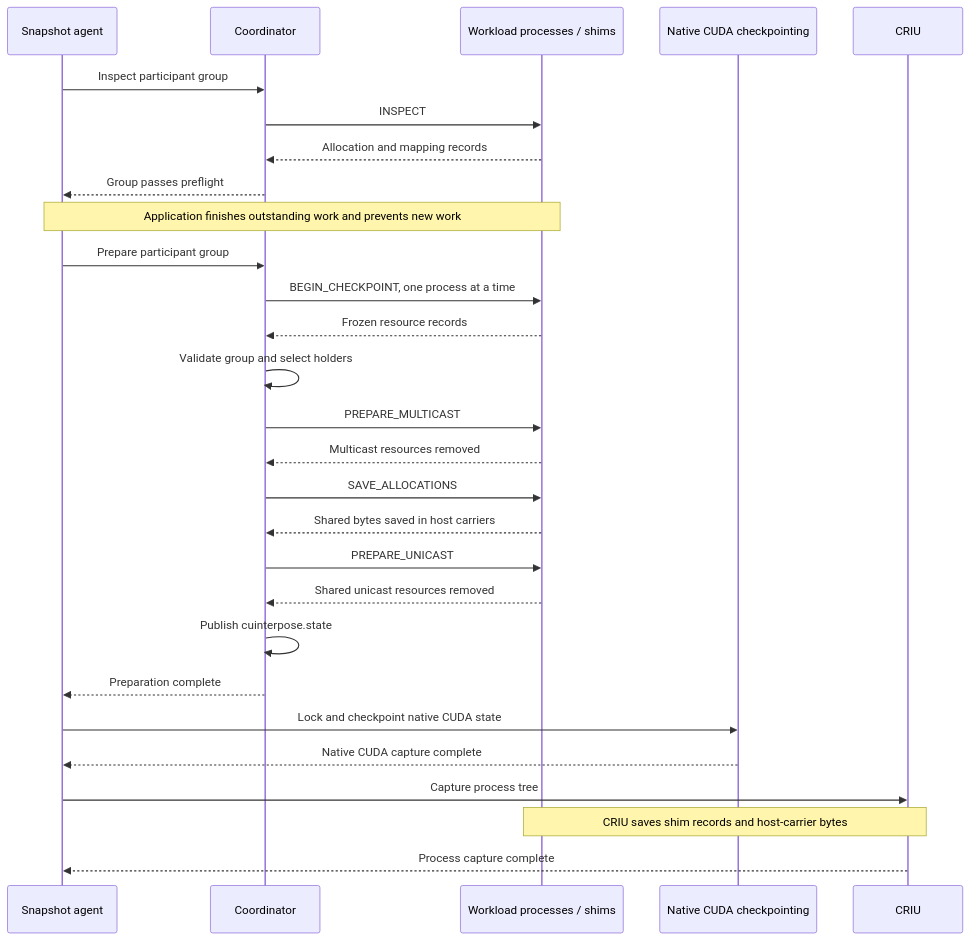
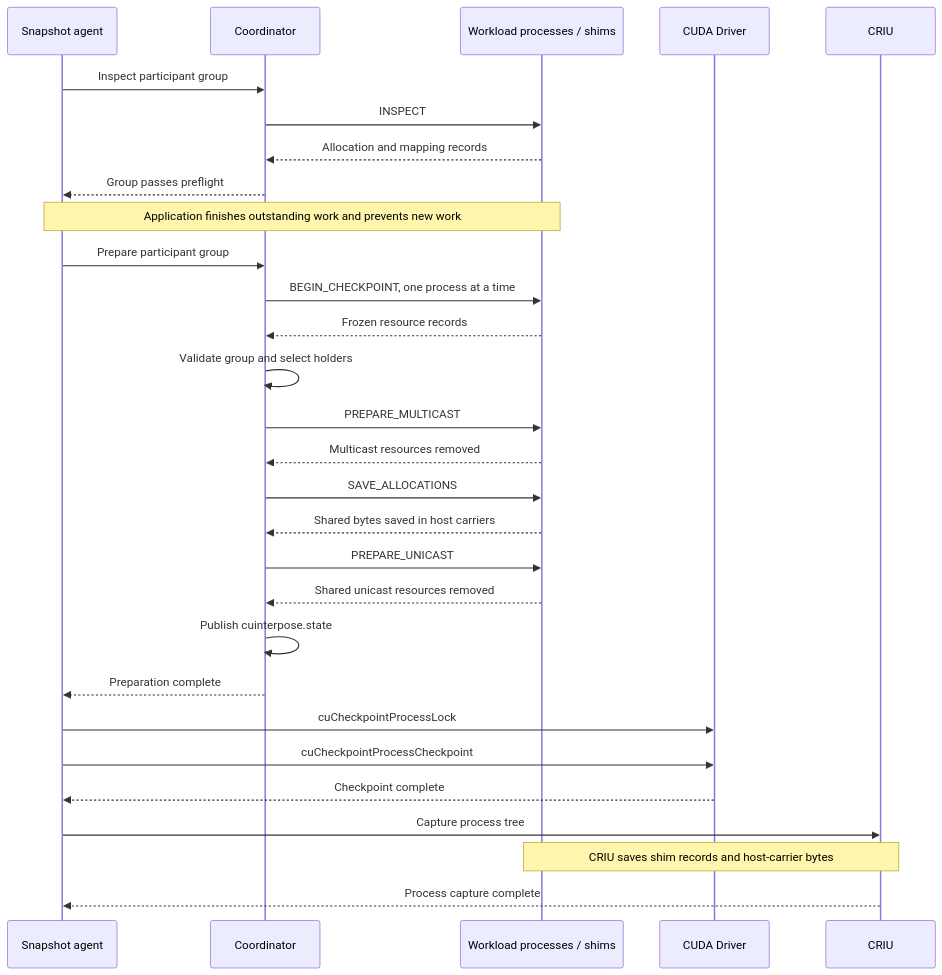
One commit to sheetal104/snapshot changed the ninth of 10 diagrams in docs/proposals/295-cuinterpose/README.md. Above: the diagram before and after it, drawn with Mermaid. The commit also changed other lines of this file, not shown here.

Commit message:
docs(cuinterpose): name CUDA checkpoint APIs in sequence diagrams

````diff
--- a/docs/proposals/295-cuinterpose/README.md
+++ b/docs/proposals/295-cuinterpose/README.md
@@ -600,30 +600,31 @@
 ```mermaid
 sequenceDiagram
     participant A as Snapshot agent
     participant C as Coordinator
     participant S as Workload processes / shims
-    participant N as Native CUDA checkpointing
+    participant D as CUDA Driver
     participant R as CRIU
     A->>C: Inspect participant group
     C->>S: INSPECT
     S-->>C: Allocation and mapping records
     C-->>A: Group passes preflight
     Note over A,S: Application finishes outstanding work and prevents new work
     A->>C: Prepare participant group
     C->>S: BEGIN_CHECKPOINT, one process at a time
     S-->>C: Frozen resource records
     C->>C: Validate group and select holders
     C->>S: PREPARE_MULTICAST
     S-->>C: Multicast resources removed
     C->>S: SAVE_ALLOCATIONS
     S-->>C: Shared bytes saved in host carriers
     C->>S: PREPARE_UNICAST
     S-->>C: Shared unicast resources removed
     C->>C: Publish cuinterpose.state
     C-->>A: Preparation complete
-    A->>N: Lock and checkpoint native CUDA state
-    N-->>A: Native CUDA capture complete
+    A->>D: cuCheckpointProcessLock
+    A->>D: cuCheckpointProcessCheckpoint
+    D-->>A: Checkpoint complete
     A->>R: Capture process tree
     Note over S,R: CRIU saves shim records and host-carrier bytes
     R-->>A: Process capture complete
 ```
````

:::

> [TASK OBJECTIVE]
From the listing above, return the lines starting at the one with "A->>C: Inspect participant group" and ending at the one with "S-->>C: Shared unicast resources removed", both kept, exactly as they appear and nothing more.

> [ANSWER]
     A->>C: Inspect participant group
     C->>S: INSPECT
     S-->>C: Allocation and mapping records
     C-->>A: Group passes preflight
     Note over A,S: Application finishes outstanding work and prevents new work
     A->>C: Prepare participant group
     C->>S: BEGIN_CHECKPOINT, one process at a time
     S-->>C: Frozen resource records
     C->>C: Validate group and select holders
     C->>S: PREPARE_MULTICAST
     S-->>C: Multicast resources removed
     C->>S: SAVE_ALLOCATIONS
     S-->>C: Shared bytes saved in host carriers
     C->>S: PREPARE_UNICAST
     S-->>C: Shared unicast resources removed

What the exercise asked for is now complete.